Provided records:
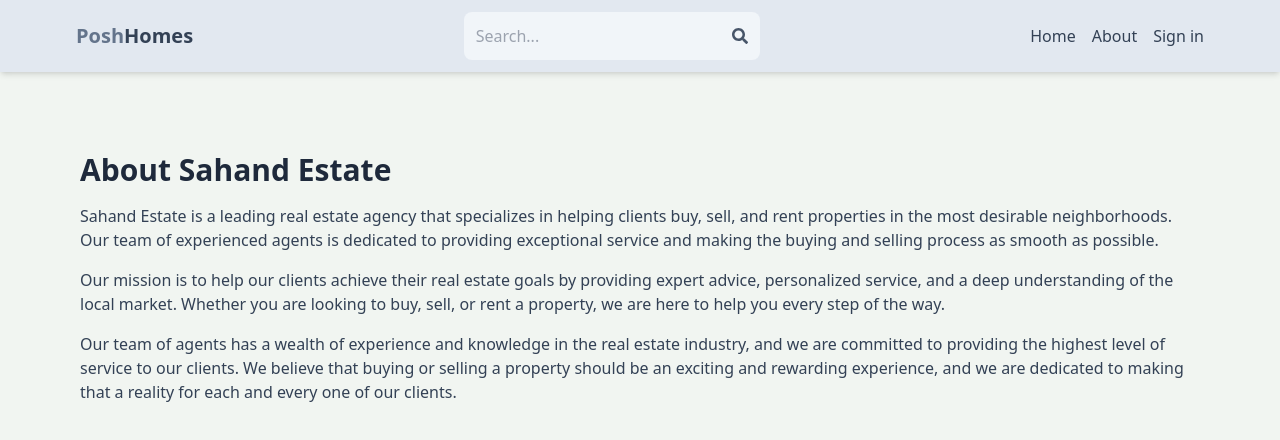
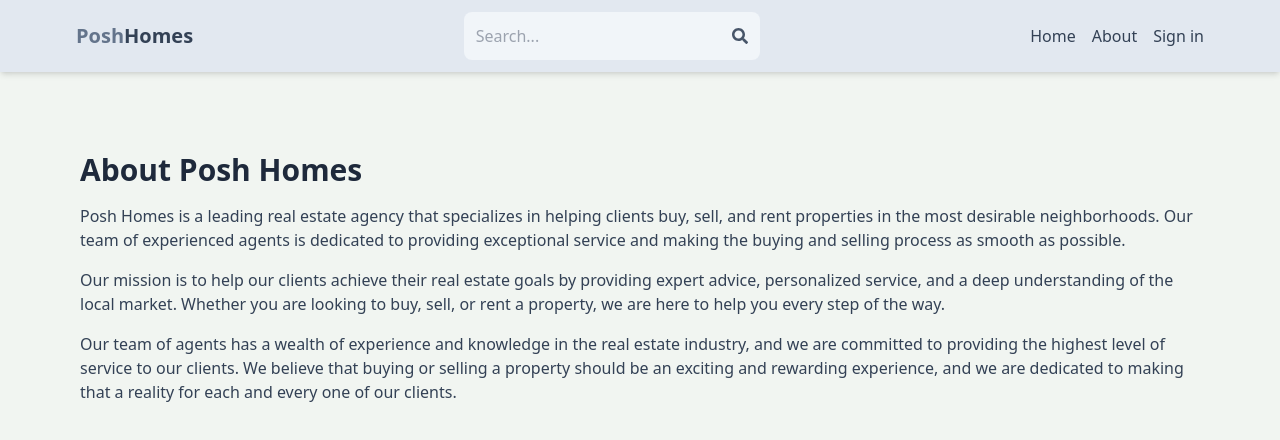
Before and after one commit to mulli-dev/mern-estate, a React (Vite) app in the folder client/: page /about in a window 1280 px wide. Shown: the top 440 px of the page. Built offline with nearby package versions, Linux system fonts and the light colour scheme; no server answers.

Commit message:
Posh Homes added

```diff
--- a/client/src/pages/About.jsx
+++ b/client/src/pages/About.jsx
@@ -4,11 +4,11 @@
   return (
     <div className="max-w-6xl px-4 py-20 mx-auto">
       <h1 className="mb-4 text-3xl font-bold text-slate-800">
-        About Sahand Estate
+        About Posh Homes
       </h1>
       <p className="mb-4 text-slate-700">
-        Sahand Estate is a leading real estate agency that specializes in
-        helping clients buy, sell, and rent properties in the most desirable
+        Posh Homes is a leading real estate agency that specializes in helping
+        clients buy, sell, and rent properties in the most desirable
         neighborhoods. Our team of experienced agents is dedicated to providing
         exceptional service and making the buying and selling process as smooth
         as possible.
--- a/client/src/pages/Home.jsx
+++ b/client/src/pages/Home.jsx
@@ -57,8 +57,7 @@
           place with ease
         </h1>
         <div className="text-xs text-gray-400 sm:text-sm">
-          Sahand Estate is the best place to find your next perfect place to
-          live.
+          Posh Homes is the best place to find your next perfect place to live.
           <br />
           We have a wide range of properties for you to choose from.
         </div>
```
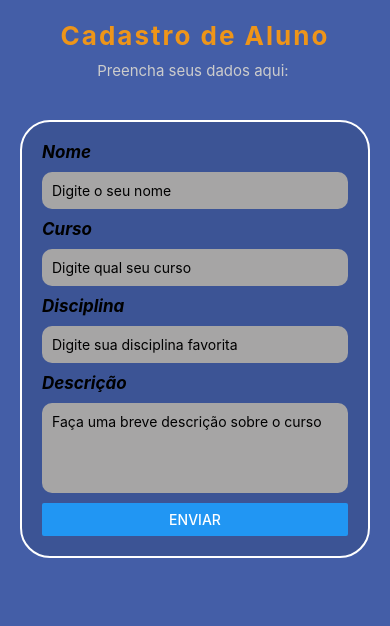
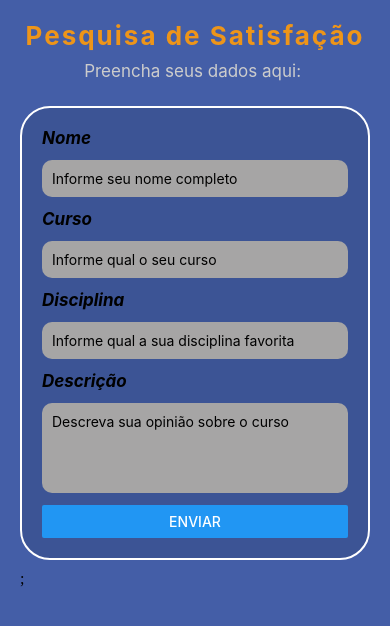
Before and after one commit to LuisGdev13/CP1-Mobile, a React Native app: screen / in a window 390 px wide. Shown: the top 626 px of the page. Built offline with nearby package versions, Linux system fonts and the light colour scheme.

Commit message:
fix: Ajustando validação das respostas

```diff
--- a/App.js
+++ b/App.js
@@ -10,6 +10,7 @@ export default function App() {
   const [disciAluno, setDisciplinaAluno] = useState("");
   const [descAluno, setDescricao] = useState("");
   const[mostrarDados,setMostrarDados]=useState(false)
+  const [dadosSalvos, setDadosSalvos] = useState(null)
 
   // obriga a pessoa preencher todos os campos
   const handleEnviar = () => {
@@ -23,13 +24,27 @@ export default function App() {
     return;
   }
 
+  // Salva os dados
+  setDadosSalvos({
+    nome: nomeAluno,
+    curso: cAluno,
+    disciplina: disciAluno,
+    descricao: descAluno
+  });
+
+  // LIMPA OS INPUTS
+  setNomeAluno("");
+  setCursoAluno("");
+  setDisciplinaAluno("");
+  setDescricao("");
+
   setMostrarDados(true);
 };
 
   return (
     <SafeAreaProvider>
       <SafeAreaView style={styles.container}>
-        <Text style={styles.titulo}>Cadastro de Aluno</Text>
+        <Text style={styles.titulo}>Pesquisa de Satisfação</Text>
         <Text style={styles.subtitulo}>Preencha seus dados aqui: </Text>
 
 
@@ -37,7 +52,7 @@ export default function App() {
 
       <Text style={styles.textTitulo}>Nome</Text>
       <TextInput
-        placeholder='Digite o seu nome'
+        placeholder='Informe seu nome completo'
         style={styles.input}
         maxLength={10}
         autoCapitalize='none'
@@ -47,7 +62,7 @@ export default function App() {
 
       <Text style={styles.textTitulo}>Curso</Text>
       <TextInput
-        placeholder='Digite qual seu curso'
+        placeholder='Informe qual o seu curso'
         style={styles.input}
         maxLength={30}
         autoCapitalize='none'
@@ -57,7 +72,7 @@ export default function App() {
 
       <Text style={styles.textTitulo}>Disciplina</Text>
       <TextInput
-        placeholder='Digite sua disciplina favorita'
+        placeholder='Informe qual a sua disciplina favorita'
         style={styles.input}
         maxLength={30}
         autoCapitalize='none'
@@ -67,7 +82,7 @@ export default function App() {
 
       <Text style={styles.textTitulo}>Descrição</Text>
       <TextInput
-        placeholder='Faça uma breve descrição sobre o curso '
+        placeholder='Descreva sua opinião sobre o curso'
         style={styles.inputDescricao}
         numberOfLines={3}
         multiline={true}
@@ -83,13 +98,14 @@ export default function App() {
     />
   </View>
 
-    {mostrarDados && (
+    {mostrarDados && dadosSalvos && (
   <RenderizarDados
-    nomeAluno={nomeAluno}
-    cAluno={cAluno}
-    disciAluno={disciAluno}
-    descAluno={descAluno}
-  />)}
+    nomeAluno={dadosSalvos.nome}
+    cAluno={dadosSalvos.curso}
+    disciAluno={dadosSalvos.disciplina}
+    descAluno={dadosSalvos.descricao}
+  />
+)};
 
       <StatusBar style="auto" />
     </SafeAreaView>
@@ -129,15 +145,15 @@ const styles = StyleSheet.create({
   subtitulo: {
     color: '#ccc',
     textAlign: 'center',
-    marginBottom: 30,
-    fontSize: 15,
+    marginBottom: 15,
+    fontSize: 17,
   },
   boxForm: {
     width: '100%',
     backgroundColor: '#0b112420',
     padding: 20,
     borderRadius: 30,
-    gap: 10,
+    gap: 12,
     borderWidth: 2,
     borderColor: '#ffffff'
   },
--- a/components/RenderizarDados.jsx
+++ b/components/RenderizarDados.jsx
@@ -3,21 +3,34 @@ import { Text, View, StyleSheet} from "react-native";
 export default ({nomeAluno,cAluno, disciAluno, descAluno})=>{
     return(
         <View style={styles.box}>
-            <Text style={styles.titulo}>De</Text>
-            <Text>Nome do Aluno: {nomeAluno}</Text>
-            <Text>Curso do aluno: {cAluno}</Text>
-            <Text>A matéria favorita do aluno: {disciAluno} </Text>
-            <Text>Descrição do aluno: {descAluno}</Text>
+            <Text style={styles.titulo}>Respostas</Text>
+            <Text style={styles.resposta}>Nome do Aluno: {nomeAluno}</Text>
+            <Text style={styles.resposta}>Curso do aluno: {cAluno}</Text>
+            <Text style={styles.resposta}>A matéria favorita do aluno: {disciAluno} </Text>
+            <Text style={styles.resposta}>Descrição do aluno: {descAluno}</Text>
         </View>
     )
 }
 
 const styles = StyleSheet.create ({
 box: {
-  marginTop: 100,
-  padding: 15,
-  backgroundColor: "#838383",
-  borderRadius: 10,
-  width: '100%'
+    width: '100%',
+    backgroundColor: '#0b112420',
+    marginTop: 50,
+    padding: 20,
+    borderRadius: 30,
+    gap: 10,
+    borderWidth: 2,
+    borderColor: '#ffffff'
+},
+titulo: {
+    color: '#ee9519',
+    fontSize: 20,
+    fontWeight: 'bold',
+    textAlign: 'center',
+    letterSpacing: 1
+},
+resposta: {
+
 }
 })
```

Exercise prompt:
Copy every line above exactly; images stay out.

Your solution:
Before and after one commit to mulli-dev/mern-estate, a React (Vite) app in the folder client/: page /about in a window 1280 px wide. Shown: the top 440 px of the page. Built offline with nearby package versions, Linux system fonts and the light colour scheme; no server answers.

Commit message:
Posh Homes added

```diff
--- a/client/src/pages/About.jsx
+++ b/client/src/pages/About.jsx
@@ -4,11 +4,11 @@
   return (
     <div className="max-w-6xl px-4 py-20 mx-auto">
       <h1 className="mb-4 text-3xl font-bold text-slate-800">
-        About Sahand Estate
+        About Posh Homes
       </h1>
       <p className="mb-4 text-slate-700">
-        Sahand Estate is a leading real estate agency that specializes in
-        helping clients buy, sell, and rent properties in the most desirable
+        Posh Homes is a leading real estate agency that specializes in helping
+        clients buy, sell, and rent properties in the most desirable
         neighborhoods. Our team of experienced agents is dedicated to providing
         exceptional service and making the buying and selling process as smooth
         as possible.
--- a/client/src/pages/Home.jsx
+++ b/client/src/pages/Home.jsx
@@ -57,8 +57,7 @@
           place with ease
         </h1>
         <div className="text-xs text-gray-400 sm:text-sm">
-          Sahand Estate is the best place to find your next perfect place to
-          live.
+          Posh Homes is the best place to find your next perfect place to live.
           <br />
           We have a wide range of properties for you to choose from.
         </div>
```
Before and after one commit to LuisGdev13/CP1-Mobile, a React Native app: screen / in a window 390 px wide. Shown: the top 626 px of the page. Built offline with nearby package versions, Linux system fonts and the light colour scheme.

Commit message:
fix: Ajustando validação das respostas

```diff
--- a/App.js
+++ b/App.js
@@ -10,6 +10,7 @@ export default function App() {
   const [disciAluno, setDisciplinaAluno] = useState("");
   const [descAluno, setDescricao] = useState("");
   const[mostrarDados,setMostrarDados]=useState(false)
+  const [dadosSalvos, setDadosSalvos] = useState(null)
 
   // obriga a pessoa preencher todos os campos
   const handleEnviar = () => {
@@ -23,13 +24,27 @@ export default function App() {
     return;
   }
 
+  // Salva os dados
+  setDadosSalvos({
+    nome: nomeAluno,
+    curso: cAluno,
+    disciplina: disciAluno,
+    descricao: descAluno
+  });
+
+  // LIMPA OS INPUTS
+  setNomeAluno("");
+  setCursoAluno("");
+  setDisciplinaAluno("");
+  setDescricao("");
+
   setMostrarDados(true);
 };
 
   return (
     <SafeAreaProvider>
       <SafeAreaView style={styles.container}>
-        <Text style={styles.titulo}>Cadastro de Aluno</Text>
+        <Text style={styles.titulo}>Pesquisa de Satisfação</Text>
         <Text style={styles.subtitulo}>Preencha seus dados aqui: </Text>
 
 
@@ -37,7 +52,7 @@ export default function App() {
 
       <Text style={styles.textTitulo}>Nome</Text>
       <TextInput
-        placeholder='Digite o seu nome'
+        placeholder='Informe seu nome completo'
         style={styles.input}
         maxLength={10}
         autoCapitalize='none'
@@ -47,7 +62,7 @@ export default function App() {
 
       <Text style={styles.textTitulo}>Curso</Text>
       <TextInput
-        placeholder='Digite qual seu curso'
+        placeholder='Informe qual o seu curso'
         style={styles.input}
         maxLength={30}
         autoCapitalize='none'
@@ -57,7 +72,7 @@ export default function App() {
 
       <Text style={styles.textTitulo}>Disciplina</Text>
       <TextInput
-        placeholder='Digite sua disciplina favorita'
+        placeholder='Informe qual a sua disciplina favorita'
         style={styles.input}
         maxLength={30}
         autoCapitalize='none'
@@ -67,7 +82,7 @@ export default function App() {
 
       <Text style={styles.textTitulo}>Descrição</Text>
       <TextInput
-        placeholder='Faça uma breve descrição sobre o curso '
+        placeholder='Descreva sua opinião sobre o curso'
         style={styles.inputDescricao}
         numberOfLines={3}
         multiline={true}
@@ -83,13 +98,14 @@ export default function App() {
     />
   </View>
 
-    {mostrarDados && (
+    {mostrarDados && dadosSalvos && (
   <RenderizarDados
-    nomeAluno={nomeAluno}
-    cAluno={cAluno}
-    disciAluno={disciAluno}
-    descAluno={descAluno}
-  />)}
+    nomeAluno={dadosSalvos.nome}
+    cAluno={dadosSalvos.curso}
+    disciAluno={dadosSalvos.disciplina}
+    descAluno={dadosSalvos.descricao}
+  />
+)};
 
       <StatusBar style="auto" />
     </SafeAreaView>
@@ -129,15 +145,15 @@ const styles = StyleSheet.create({
   subtitulo: {
     color: '#ccc',
     textAlign: 'center',
-    marginBottom: 30,
-    fontSize: 15,
+    marginBottom: 15,
+    fontSize: 17,
   },
   boxForm: {
     width: '100%',
     backgroundColor: '#0b112420',
     padding: 20,
     borderRadius: 30,
-    gap: 10,
+    gap: 12,
     borderWidth: 2,
     borderColor: '#ffffff'
   },
--- a/components/RenderizarDados.jsx
+++ b/components/RenderizarDados.jsx
@@ -3,21 +3,34 @@ import { Text, View, StyleSheet} from "react-native";
 export default ({nomeAluno,cAluno, disciAluno, descAluno})=>{
     return(
         <View style={styles.box}>
-            <Text style={styles.titulo}>De</Text>
-            <Text>Nome do Aluno: {nomeAluno}</Text>
-            <Text>Curso do aluno: {cAluno}</Text>
-            <Text>A matéria favorita do aluno: {disciAluno} </Text>
-            <Text>Descrição do aluno: {descAluno}</Text>
+            <Text style={styles.titulo}>Respostas</Text>
+            <Text style={styles.resposta}>Nome do Aluno: {nomeAluno}</Text>
+            <Text style={styles.resposta}>Curso do aluno: {cAluno}</Text>
+            <Text style={styles.resposta}>A matéria favorita do aluno: {disciAluno} </Text>
+            <Text style={styles.resposta}>Descrição do aluno: {descAluno}</Text>
         </View>
     )
 }
 
 const styles = StyleSheet.create ({
 box: {
-  marginTop: 100,
-  padding: 15,
-  backgroundColor: "#838383",
-  borderRadius: 10,
-  width: '100%'
+    width: '100%',
+    backgroundColor: '#0b112420',
+    marginTop: 50,
+    padding: 20,
+    borderRadius: 30,
+    gap: 10,
+    borderWidth: 2,
+    borderColor: '#ffffff'
+},
+titulo: {
+    color: '#ee9519',
+    fontSize: 20,
+    fontWeight: 'bold',
+    textAlign: 'center',
+    letterSpacing: 1
+},
+resposta: {
+
 }
 })
```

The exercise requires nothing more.